I could just email her a link to the page and she could save it as a Favorite in Firefox. But, she’d still have to log in to Facebook to see the page.

What works better?

I have no plans to jump into the Facebook world. All we care about is seeing the menu of the day on this restaurant.

We aren’t making any friends or posting on anybody’s wall. :smiley:

Just save the restaurant’s Facebook page as a bookmark.

You’ve pretty much covered the two options Like/follow their page or bookmark it. You mention that she shouldn’t have to search for it, but now that she ‘likes’ it, when she types their name in the search bar (within facebook), it’ll come up much faster. It’ll probably be the first thing that shows up after she types the first few letters.

The second option is to bookmark their page. Some pages will require you to sign in, some pages won’t, it’s up to the page owner. You can test it easily enough by setting it up for her and logging out or pulling up a private window and seeing what happens.

Unfortunately if you’re playing in facebook’s world, you have to play by their rules and if they want you logged in, there’s really no workaround. However, if she’s using her own computer (or phone) at her own house, there’s no reason to sign out each time, just leave it logged in and if she’s just using facebook for checking for updates, it’s really all she’s going to see without a lot of other stuff cluttering up the feed. But give your mom some credit, you might find that within a few weeks or months, she’s liked a bunch of other local places or made some FB friends.

Also, depending on her OS, installing AdBlock+ and FBPurity will go a long way in cleaning up the SNR ratio.

Ok, I thought maybe the Facebook home page was like the desktop. Where shortcuts and links to files can be organized.

I know zip about Facebook. None of their terminology or anything

I’ll look on YouTube for some tutorials.

I just emailed my mom a link to that Facebook restaurant page. She can bookmark it.

Thanks for the support. I’m usually the one answering computer questions. Facebook is something I never touched before.

If the restaurant is posting daily menu specials, it should be showing up on your mother’s feed.

Also, she shouldn’t have to log in every time. Facebook keeps you signed in unless you deliberately log out. If she’s doing that, tell her she doesn’t need to.

I’m not sure, but I don’t think this is guaranteed. I’ve heard gripes about Facebook wanting money from page owners to insert the page’s updates into every follower’s feed every time.

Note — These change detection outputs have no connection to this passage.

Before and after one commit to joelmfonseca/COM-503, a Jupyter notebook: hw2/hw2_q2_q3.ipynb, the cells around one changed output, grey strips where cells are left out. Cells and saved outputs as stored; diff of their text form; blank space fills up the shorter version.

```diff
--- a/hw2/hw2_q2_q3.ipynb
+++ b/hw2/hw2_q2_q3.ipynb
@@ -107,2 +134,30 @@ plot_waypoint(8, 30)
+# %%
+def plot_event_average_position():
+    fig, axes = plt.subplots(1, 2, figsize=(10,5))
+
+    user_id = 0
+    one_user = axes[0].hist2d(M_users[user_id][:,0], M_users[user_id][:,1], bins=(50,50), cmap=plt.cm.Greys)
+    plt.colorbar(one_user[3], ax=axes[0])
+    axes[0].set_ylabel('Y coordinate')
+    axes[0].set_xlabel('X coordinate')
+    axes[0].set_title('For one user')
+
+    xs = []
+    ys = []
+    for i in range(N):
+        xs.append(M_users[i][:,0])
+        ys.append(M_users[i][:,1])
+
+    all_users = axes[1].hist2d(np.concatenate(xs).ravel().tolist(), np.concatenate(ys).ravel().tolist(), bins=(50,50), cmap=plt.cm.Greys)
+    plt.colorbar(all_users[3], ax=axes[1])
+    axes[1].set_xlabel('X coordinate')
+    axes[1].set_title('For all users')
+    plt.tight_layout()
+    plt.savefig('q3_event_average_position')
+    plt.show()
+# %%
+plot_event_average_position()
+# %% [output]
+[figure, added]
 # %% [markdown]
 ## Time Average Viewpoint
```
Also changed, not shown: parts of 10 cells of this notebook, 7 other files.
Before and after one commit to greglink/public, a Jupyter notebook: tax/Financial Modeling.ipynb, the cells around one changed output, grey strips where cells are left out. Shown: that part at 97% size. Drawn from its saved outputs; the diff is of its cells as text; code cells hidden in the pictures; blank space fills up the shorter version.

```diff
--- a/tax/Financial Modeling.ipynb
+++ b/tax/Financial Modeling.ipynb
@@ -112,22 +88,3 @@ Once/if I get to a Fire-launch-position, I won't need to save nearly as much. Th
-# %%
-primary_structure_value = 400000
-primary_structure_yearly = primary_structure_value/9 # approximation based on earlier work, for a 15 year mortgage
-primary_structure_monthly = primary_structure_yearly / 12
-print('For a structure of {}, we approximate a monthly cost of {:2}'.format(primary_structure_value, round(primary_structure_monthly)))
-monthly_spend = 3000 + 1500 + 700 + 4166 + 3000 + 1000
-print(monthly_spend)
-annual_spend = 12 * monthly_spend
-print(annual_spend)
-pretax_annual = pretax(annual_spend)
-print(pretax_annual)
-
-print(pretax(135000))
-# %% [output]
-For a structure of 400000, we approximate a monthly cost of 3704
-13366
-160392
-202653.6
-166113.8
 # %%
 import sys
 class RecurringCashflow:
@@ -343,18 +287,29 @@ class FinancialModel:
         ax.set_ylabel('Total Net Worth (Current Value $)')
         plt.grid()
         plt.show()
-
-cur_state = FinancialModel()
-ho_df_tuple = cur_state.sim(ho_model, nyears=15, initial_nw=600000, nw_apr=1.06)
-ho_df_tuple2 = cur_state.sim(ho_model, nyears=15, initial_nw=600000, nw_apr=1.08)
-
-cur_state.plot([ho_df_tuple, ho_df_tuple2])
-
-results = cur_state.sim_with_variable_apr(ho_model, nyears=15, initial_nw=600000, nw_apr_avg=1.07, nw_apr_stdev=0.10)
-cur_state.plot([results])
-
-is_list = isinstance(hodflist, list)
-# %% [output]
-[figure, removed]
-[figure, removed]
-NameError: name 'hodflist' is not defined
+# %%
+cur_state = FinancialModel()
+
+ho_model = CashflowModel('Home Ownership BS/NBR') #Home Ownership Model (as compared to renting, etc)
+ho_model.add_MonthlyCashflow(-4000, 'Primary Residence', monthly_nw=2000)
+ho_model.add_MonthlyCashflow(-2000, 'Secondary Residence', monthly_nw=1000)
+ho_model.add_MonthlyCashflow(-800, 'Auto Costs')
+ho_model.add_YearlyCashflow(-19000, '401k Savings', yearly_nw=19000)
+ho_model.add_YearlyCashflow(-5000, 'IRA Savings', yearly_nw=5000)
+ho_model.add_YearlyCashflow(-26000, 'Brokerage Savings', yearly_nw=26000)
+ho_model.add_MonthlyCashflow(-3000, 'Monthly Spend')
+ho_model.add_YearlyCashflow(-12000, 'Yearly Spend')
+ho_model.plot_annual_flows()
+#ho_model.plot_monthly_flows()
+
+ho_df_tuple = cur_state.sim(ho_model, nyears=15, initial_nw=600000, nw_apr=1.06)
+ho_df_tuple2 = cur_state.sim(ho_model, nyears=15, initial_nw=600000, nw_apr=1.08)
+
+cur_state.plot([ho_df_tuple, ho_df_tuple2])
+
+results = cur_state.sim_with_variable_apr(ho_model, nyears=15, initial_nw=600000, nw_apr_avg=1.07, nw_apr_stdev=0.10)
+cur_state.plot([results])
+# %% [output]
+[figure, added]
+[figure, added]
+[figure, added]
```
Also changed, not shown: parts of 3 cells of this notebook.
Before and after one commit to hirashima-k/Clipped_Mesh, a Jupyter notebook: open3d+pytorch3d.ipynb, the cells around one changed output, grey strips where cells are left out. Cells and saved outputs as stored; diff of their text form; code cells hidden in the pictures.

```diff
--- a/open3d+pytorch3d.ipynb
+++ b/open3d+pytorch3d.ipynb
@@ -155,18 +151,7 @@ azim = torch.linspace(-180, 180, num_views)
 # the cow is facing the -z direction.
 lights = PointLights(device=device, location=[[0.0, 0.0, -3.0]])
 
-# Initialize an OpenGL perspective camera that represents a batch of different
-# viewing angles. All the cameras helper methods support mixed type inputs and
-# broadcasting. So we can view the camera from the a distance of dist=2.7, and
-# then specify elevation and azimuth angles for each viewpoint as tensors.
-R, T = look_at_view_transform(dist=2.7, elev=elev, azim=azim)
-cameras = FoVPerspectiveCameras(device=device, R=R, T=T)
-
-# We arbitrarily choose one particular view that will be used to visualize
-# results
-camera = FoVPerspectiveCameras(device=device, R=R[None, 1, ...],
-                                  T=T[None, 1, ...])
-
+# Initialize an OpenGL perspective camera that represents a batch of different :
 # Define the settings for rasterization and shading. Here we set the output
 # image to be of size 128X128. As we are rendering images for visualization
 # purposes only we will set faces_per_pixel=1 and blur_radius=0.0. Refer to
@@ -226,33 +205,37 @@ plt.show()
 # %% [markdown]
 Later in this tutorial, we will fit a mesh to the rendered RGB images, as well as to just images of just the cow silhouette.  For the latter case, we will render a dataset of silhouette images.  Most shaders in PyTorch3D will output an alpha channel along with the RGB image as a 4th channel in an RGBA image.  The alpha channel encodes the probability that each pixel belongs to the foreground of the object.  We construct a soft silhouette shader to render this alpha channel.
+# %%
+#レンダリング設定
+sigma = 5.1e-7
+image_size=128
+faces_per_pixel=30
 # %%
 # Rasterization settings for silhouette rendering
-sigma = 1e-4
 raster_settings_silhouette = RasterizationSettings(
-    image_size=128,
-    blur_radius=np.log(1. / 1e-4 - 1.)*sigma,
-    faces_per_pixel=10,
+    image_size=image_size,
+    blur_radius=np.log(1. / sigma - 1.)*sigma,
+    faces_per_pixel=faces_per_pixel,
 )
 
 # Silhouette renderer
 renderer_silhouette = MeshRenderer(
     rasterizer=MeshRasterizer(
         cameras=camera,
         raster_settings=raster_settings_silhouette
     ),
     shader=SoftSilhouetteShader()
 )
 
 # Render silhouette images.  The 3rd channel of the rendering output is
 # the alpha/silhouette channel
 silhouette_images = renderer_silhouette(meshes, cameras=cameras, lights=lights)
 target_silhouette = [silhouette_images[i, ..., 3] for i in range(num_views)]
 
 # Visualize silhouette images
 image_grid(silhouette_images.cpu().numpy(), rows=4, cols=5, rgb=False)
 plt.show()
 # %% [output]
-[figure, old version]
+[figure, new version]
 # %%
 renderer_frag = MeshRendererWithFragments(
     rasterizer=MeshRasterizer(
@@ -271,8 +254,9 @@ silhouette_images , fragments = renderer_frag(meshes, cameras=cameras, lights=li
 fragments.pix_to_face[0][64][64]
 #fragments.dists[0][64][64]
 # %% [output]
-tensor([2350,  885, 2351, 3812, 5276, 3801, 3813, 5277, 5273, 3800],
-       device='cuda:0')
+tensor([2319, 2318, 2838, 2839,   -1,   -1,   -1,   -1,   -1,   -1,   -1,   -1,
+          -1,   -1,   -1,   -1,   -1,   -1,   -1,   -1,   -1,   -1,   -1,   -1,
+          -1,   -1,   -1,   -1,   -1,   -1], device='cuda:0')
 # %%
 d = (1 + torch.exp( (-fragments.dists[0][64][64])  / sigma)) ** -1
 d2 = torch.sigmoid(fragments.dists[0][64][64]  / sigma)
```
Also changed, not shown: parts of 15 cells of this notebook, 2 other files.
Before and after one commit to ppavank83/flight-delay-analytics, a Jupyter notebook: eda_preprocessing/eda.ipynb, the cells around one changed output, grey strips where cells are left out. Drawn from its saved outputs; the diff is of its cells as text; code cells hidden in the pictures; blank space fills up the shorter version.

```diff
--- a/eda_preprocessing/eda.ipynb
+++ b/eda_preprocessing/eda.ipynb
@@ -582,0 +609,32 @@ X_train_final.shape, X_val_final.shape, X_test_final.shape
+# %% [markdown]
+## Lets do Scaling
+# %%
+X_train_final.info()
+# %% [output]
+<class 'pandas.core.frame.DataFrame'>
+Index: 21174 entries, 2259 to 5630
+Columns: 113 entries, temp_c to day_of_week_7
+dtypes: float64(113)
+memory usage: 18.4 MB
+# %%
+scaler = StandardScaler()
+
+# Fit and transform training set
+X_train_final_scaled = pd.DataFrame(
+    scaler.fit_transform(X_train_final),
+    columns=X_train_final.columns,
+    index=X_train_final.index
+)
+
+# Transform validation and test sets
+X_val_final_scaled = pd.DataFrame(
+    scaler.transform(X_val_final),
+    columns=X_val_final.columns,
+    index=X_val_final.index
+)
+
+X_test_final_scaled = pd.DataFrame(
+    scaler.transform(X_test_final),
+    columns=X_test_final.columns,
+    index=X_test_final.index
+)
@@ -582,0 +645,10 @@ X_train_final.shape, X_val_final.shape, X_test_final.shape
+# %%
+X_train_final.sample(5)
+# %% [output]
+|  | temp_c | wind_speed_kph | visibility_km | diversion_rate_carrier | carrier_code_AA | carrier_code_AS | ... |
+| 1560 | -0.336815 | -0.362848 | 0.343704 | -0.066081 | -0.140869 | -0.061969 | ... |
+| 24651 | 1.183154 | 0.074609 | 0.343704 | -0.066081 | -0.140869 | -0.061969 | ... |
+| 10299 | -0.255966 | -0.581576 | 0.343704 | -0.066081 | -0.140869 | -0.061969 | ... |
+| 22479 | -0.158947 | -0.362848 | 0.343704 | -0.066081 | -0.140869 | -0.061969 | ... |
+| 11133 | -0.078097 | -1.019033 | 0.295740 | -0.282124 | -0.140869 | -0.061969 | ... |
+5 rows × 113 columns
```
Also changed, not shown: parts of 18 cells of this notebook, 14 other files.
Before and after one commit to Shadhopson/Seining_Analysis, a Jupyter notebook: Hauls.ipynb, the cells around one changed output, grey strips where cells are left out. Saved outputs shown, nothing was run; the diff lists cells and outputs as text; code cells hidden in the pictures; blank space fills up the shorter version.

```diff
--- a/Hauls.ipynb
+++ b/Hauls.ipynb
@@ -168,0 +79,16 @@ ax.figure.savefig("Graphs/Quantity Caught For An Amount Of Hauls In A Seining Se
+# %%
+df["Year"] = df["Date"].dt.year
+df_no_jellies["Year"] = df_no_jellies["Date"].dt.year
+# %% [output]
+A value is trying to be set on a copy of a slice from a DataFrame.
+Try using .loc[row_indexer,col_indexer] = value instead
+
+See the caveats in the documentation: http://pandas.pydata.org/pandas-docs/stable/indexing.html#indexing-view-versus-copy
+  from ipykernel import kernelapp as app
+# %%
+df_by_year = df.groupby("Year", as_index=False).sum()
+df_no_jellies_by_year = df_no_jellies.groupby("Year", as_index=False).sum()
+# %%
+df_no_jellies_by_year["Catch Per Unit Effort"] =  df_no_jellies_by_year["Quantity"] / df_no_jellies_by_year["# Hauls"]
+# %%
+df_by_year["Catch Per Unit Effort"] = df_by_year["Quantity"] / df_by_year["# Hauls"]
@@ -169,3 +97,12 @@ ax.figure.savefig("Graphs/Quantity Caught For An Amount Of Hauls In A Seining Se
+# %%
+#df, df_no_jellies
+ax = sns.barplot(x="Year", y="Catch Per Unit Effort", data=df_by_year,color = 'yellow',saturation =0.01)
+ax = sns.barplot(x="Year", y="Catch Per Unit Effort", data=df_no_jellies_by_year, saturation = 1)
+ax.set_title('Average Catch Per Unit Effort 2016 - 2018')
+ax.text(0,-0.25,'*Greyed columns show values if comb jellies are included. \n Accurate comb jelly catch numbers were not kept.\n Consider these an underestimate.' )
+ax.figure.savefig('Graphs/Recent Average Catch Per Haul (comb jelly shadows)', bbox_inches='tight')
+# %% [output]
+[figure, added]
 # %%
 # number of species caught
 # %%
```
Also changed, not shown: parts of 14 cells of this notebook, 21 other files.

If she is concerned about her privacy (and really, who shouldn’t be?) then there is indeed a reason why she might not want to stay logged in. In the past, Facebook has contracted with third-party websites to monitor and track its logged-in users’ web browsing activities and report this to Facebook for marketing purposes. Some of the 3.6 million users Facebook spied on in this way brought a class action lawsuit which forced Facebook to terminate the program.

Though they may no longer be using the data for marketing purposes in the same way, Facebook can still track some of your web browsing using web bugs in the form of “Like” and “Share” buttons that it encourages third-party webmasters to use. Facebook can do this whether or not you are logged in, and whether or not you have a Facebook account, but the data they gather is more personal and specific if you do have and are logged into a Facebook account. The best way of mitigating this is to use a web browser (or a web browser add-on) that blocks third-party cookies and known web bugs. For example, many web browsers can be configured to reject cookies from domains that come from sites other than the one you’re currently visiting. Also, there are ad blocker blocklists, such as Fanboy Social List, that will block all known web bugs from social media sites such as Facebook and Twitter. If you use these, you will still be able to use Facebook, but Facebook won’t be able to monitor your activity on other websites.